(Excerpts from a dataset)
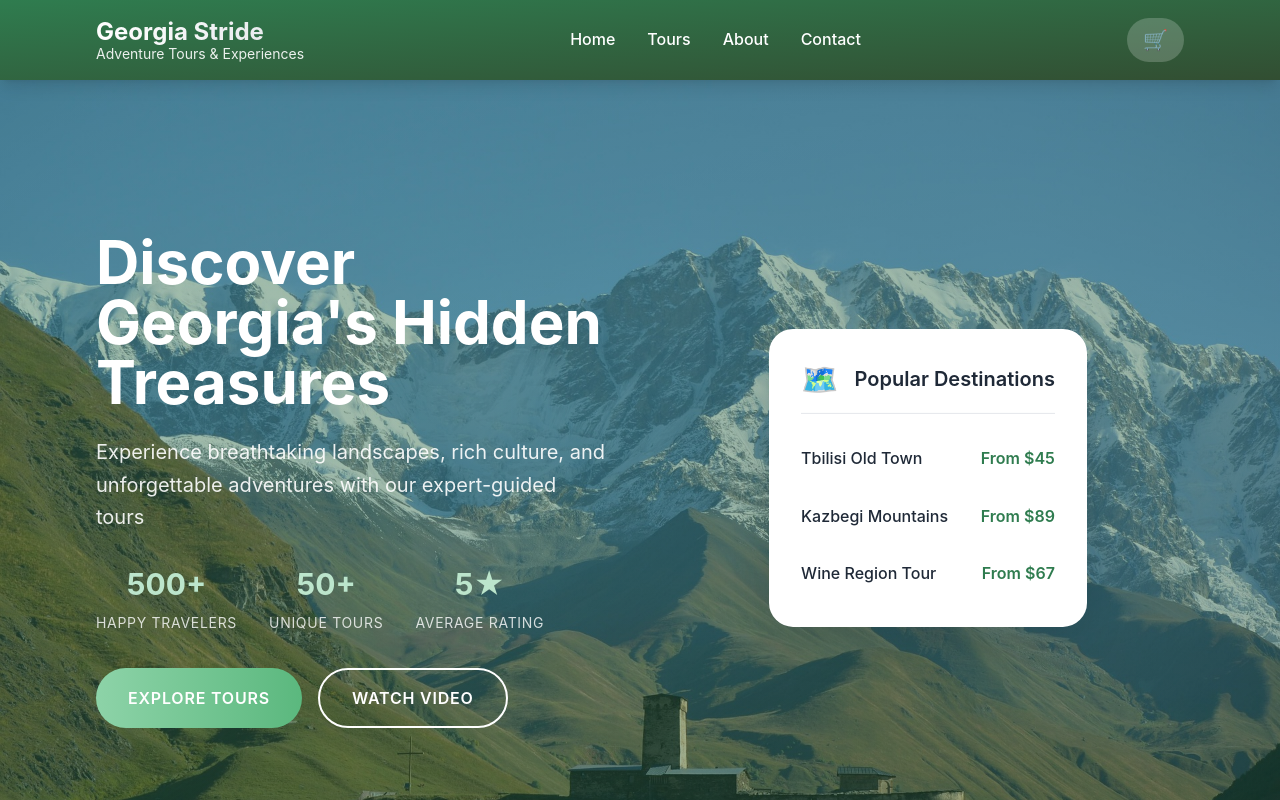
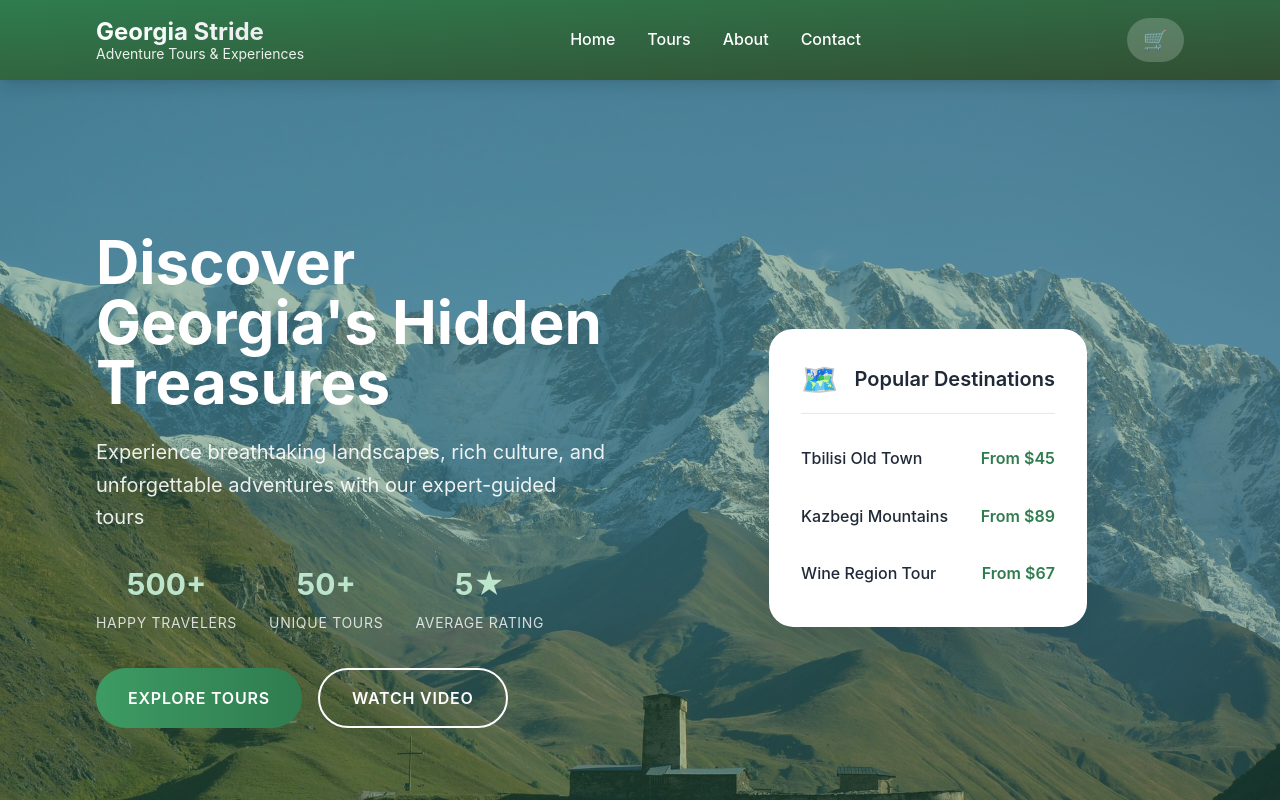
Before and after one commit to ikutsia/georgia-stride, a React (Create React App) app: page / in a window 1280 px wide. Shown: the top 800 px of the page. Built offline with nearby package versions, Linux system fonts and the light colour scheme; no server answers.

Commit message:
Update the color of Explore Tours button in hero section - make it slighty darker green

```diff
--- a/src/components/Hero.js
+++ b/src/components/Hero.js
@@ -68,7 +68,7 @@ const Hero = () => {
             className="flex gap-4 animate-fadeInUp"
             style={{ animation: "fadeInUp 1s ease-out 0.6s both" }}
           >
-            <button className="px-8 py-4 border-none rounded-full text-base font-semibold cursor-pointer transition-all duration-300 uppercase tracking-wider bg-gradient-to-r from-hipster-300 to-hipster-400 text-white hover:-translate-y-1 hover:shadow-lg">
+            <button className="px-8 py-4 border-none rounded-full text-base font-semibold cursor-pointer transition-all duration-300 uppercase tracking-wider bg-gradient-to-r from-hipster-500 to-hipster-600 text-white hover:-translate-y-1 hover:shadow-lg">
               Explore Tours
             </button>
             <button className="px-8 py-4 rounded-full text-base font-semibold cursor-pointer transition-all duration-300 uppercase tracking-wider bg-transparent text-white border-2 border-white hover:bg-white hover:text-gray-800 hover:-translate-y-1">
```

EXERCISE DIRECTIONS » Go through the records above and copy every line holding the word "button".

SOLUTION FOR THIS PROBLEM »
Update the color of Explore Tours button in hero section - make it slighty darker green
-            <button className="px-8 py-4 border-none rounded-full text-base font-semibold cursor-pointer transition-all duration-300 uppercase tracking-wider bg-gradient-to-r from-hipster-300 to-hipster-400 text-white hover:-translate-y-1 hover:shadow-lg">
+            <button className="px-8 py-4 border-none rounded-full text-base font-semibold cursor-pointer transition-all duration-300 uppercase tracking-wider bg-gradient-to-r from-hipster-500 to-hipster-600 text-white hover:-translate-y-1 hover:shadow-lg">
             </button>
             <button className="px-8 py-4 rounded-full text-base font-semibold cursor-pointer transition-all duration-300 uppercase tracking-wider bg-transparent text-white border-2 border-white hover:bg-white hover:text-gray-800 hover:-translate-y-1">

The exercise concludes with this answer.